UK astronaut, Major Tim Peake, a former helicopter pilot has made his maiden voyage to space this morning in a Russian aircraft, launched from Kazakhstan on a mission entitled ‘Principa’ after Newton’s work on gravity.
He will perform experiments on the International Space Station (ISS) that will increase understanding of the earth and help the next stages of human exploration of the solar system. Not only this but Peake has a secondary aim of carrying-out educational activities designed to get young people interested in science; inspiring children to think about a career in the sciences.
ISS is the most expensive object made by man, costing 70 billion pounds, which is 400km above earth, travelling at an incredible 18000 mph. A journey which previously took around two days to catch-up with the space station now only takes six hours.
Peake is the second British astronaut to enter space, the first being Helen Sharman, who spent a week on the Mir space station back in 1991. Her mission came about through a co-operative venture between the Soviet government and British business.
However, Peake is the first publicly funded astronaut to go into space, employed as a professional astronaut by the European Space Agency (Esa). The mission might never have happened, however, had then-science minister David Willetts not successfully argued for an end to the UK government’s longstanding opposition to human spaceflight. The change came about through negotiations in 2012 with officials from Esa.
The commander of the rocket is on his sixth flight and so Peake and the team are in very capable hands. What’s the biggest risk he faces? “I’m most concerned about the radiation dose I’ll receive – and there’s not much you can do about that,” Peake confides. “During my time on the space station I will receive the equivalent of 1,200 chest x-rays.”
Peake is an ambitious, motivated and passionate individual. He leaves behind his wife and two sons for 6 months whilst he undertakes his voyage. He was selected from 8500 applicants and over the last 6 years has undertaken 6000 hours of training which included missions underwater and up to 12 days solid in caves. He also had to learn Russian ahead of the mission. He really has had a brutal amount of training to realise his dream.
So what does it take?
– Candidates must pass physical and psychological tests
– Relocation during six years of training
– Resilience to cope with extreme temperatures
– Team work – especially in confined spaces
– A head for heights and a strong stomach
– Training: Spending hours underwater learning to spacewalk
– Learning Russian language
– In-post you’ll need to maintain your live-workspace
– Undertake 2 hours of physical exercise per day (in space)
– Undertake experiments, some on your own body
Perks include a fantastic view from the office and a fun culture, despite lack of ‘atmosphere’.

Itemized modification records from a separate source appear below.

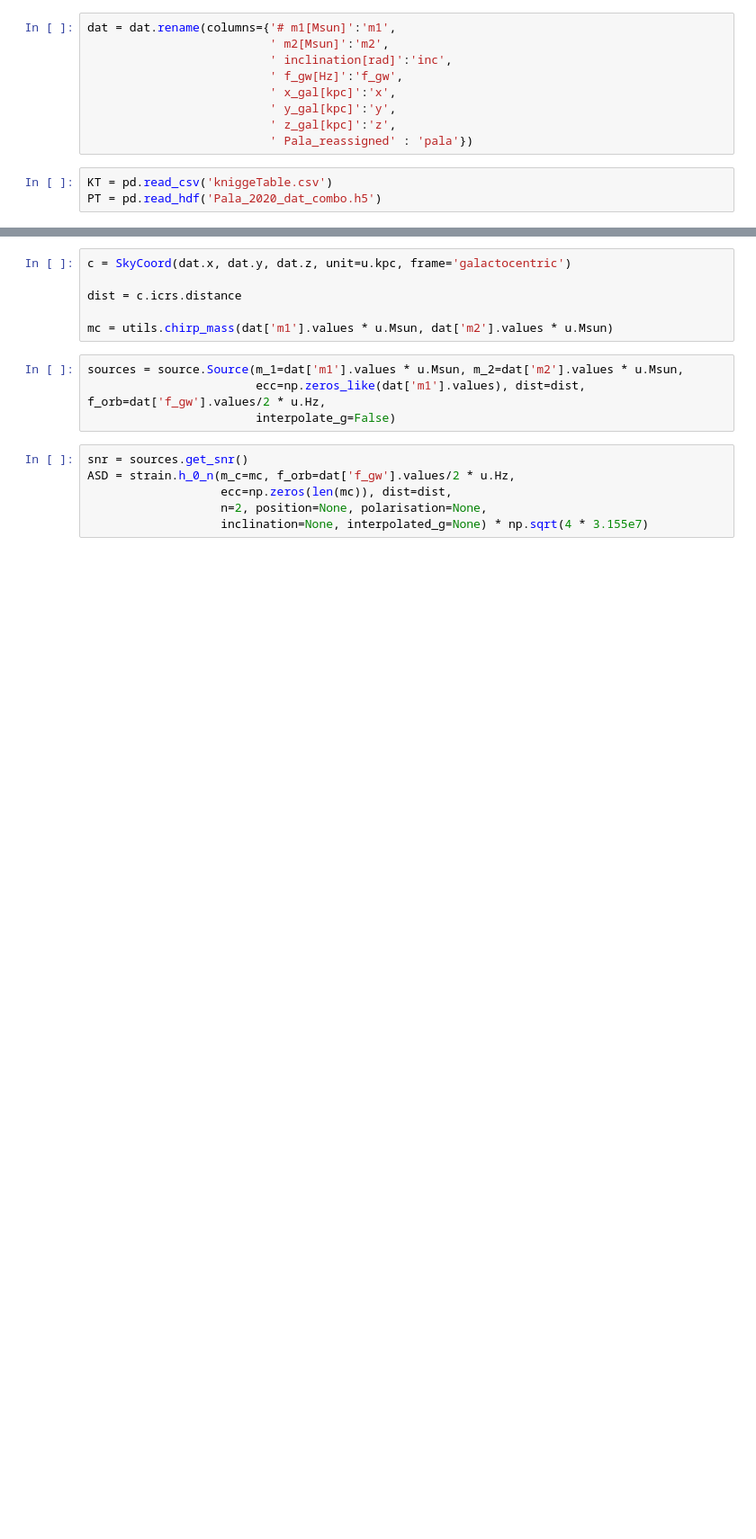
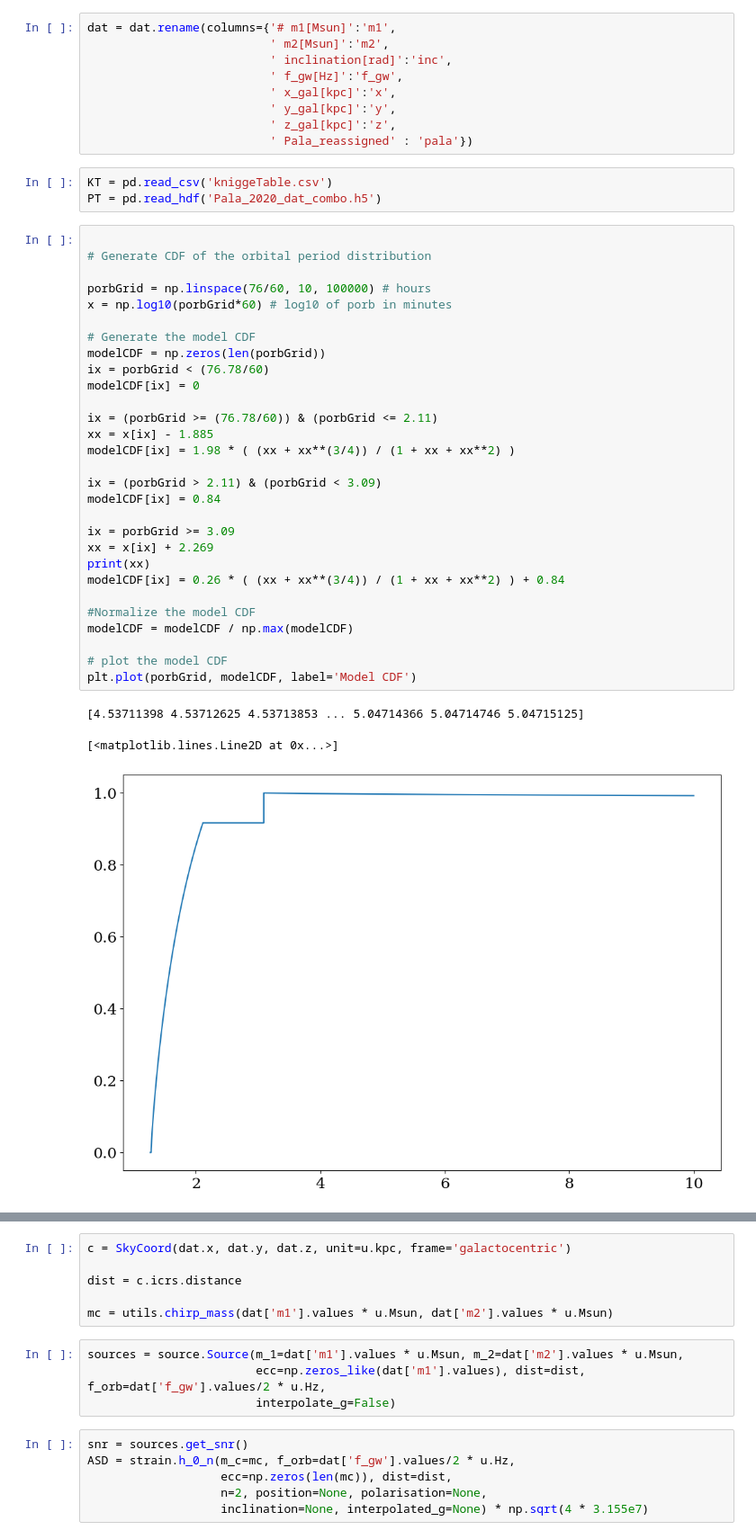
Before and after one commit to katiebreivik/cataclysmic-pileup, a Jupyter notebook: Generate_and_plot_sample.ipynb, the cells around one changed output, grey strips where cells are left out. Shown: that part at 90% size. Drawn from its saved outputs; the diff is of its cells as text; blank space fills up the shorter version.

```diff
--- a/Generate_and_plot_sample.ipynb
+++ b/Generate_and_plot_sample.ipynb
@@ -51,6 +51,39 @@ dat = dat.rename(columns={'# m1[Msun]':'m1',
 # %%
 KT = pd.read_csv('kniggeTable.csv')
 PT = pd.read_hdf('Pala_2020_dat_combo.h5')
+# %%
+
+# Generate CDF of the orbital period distribution
+
+porbGrid = np.linspace(76/60, 10, 100000) # hours
+x = np.log10(porbGrid*60) # log10 of porb in minutes
+
+# Generate the model CDF
+modelCDF = np.zeros(len(porbGrid))
+ix = porbGrid < (76.78/60)
+modelCDF[ix] = 0
+
+ix = (porbGrid >= (76.78/60)) & (porbGrid <= 2.11)
+xx = x[ix] - 1.885
+modelCDF[ix] = 1.98 * ( (xx + xx**(3/4)) / (1 + xx + xx**2) )
+
+ix = (porbGrid > 2.11) & (porbGrid < 3.09)
+modelCDF[ix] = 0.84
+
+ix = porbGrid >= 3.09
+xx = x[ix] + 2.269
+print(xx)
+modelCDF[ix] = 0.26 * ( (xx + xx**(3/4)) / (1 + xx + xx**2) ) + 0.84
+
+#Normalize the model CDF
+modelCDF = modelCDF / np.max(modelCDF)
+
+# plot the model CDF
+plt.plot(porbGrid, modelCDF, label='Model CDF')
+# %% [output]
+[4.53711398 4.53712625 4.53713853 ... 5.04714366 5.04714746 5.04715125]
+[<matplotlib.lines.Line2D at 0x...>]
+[figure, added]
 # %%
 plt.figure(figsize=(6, 4))
 plt.hist(1/(dat.f_gw/2) / 3600, bins=200, density=True, histtype='step', label=f'{max_distance} pc sample')
```
Also changed, not shown: parts of 8 cells of this notebook, 4 other files.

As you can see, Peake has put a huge amount into this and this isn’t for the feint hearted. We look forward to watching his journey over the next six months. He gave a huge thumbs up to camera at launch today at 11:03 and was waiting for the moment where he could see earth – a sight only 600 people have experienced.